**PROBLEM:** Write out all of the lines below, exactly and completely.

---------- INFORMATION ----------

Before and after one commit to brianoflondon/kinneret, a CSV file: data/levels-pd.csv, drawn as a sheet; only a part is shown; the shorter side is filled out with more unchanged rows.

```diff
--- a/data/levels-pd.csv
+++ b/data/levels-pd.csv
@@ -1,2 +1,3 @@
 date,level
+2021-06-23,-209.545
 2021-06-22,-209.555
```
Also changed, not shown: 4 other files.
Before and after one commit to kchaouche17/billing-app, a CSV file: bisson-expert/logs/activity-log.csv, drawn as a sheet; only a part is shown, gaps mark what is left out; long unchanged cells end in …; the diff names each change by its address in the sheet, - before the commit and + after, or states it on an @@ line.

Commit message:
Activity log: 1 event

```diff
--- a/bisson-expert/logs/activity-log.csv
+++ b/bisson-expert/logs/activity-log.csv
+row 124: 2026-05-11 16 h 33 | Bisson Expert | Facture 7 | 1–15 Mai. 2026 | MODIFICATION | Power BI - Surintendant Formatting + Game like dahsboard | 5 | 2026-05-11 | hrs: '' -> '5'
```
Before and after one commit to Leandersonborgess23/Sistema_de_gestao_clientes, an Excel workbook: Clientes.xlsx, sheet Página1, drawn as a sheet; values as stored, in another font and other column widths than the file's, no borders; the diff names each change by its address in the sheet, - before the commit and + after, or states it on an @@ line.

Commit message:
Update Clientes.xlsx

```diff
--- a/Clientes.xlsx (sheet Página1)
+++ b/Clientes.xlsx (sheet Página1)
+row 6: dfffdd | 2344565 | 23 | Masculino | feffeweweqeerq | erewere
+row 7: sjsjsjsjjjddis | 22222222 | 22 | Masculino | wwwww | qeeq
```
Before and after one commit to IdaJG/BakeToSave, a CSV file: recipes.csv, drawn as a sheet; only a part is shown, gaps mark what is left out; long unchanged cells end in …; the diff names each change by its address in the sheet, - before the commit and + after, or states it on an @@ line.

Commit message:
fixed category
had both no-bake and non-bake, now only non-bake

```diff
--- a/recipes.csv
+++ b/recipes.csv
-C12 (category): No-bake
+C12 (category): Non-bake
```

----------

**EXERCISE RESPONSE:**
Before and after one commit to brianoflondon/kinneret, a CSV file: data/levels-pd.csv, drawn as a sheet; only a part is shown; the shorter side is filled out with more unchanged rows.

```diff
--- a/data/levels-pd.csv
+++ b/data/levels-pd.csv
@@ -1,2 +1,3 @@
 date,level
+2021-06-23,-209.545
 2021-06-22,-209.555
```
Also changed, not shown: 4 other files.
Before and after one commit to kchaouche17/billing-app, a CSV file: bisson-expert/logs/activity-log.csv, drawn as a sheet; only a part is shown, gaps mark what is left out; long unchanged cells end in …; the diff names each change by its address in the sheet, - before the commit and + after, or states it on an @@ line.

Commit message:
Activity log: 1 event

```diff
--- a/bisson-expert/logs/activity-log.csv
+++ b/bisson-expert/logs/activity-log.csv
+row 124: 2026-05-11 16 h 33 | Bisson Expert | Facture 7 | 1–15 Mai. 2026 | MODIFICATION | Power BI - Surintendant Formatting + Game like dahsboard | 5 | 2026-05-11 | hrs: '' -> '5'
```
Before and after one commit to Leandersonborgess23/Sistema_de_gestao_clientes, an Excel workbook: Clientes.xlsx, sheet Página1, drawn as a sheet; values as stored, in another font and other column widths than the file's, no borders; the diff names each change by its address in the sheet, - before the commit and + after, or states it on an @@ line.

Commit message:
Update Clientes.xlsx

```diff
--- a/Clientes.xlsx (sheet Página1)
+++ b/Clientes.xlsx (sheet Página1)
+row 6: dfffdd | 2344565 | 23 | Masculino | feffeweweqeerq | erewere
+row 7: sjsjsjsjjjddis | 22222222 | 22 | Masculino | wwwww | qeeq
```
Before and after one commit to IdaJG/BakeToSave, a CSV file: recipes.csv, drawn as a sheet; only a part is shown, gaps mark what is left out; long unchanged cells end in …; the diff names each change by its address in the sheet, - before the commit and + after, or states it on an @@ line.

Commit message:
fixed category
had both no-bake and non-bake, now only non-bake

```diff
--- a/recipes.csv
+++ b/recipes.csv
-C12 (category): No-bake
+C12 (category): Non-bake
```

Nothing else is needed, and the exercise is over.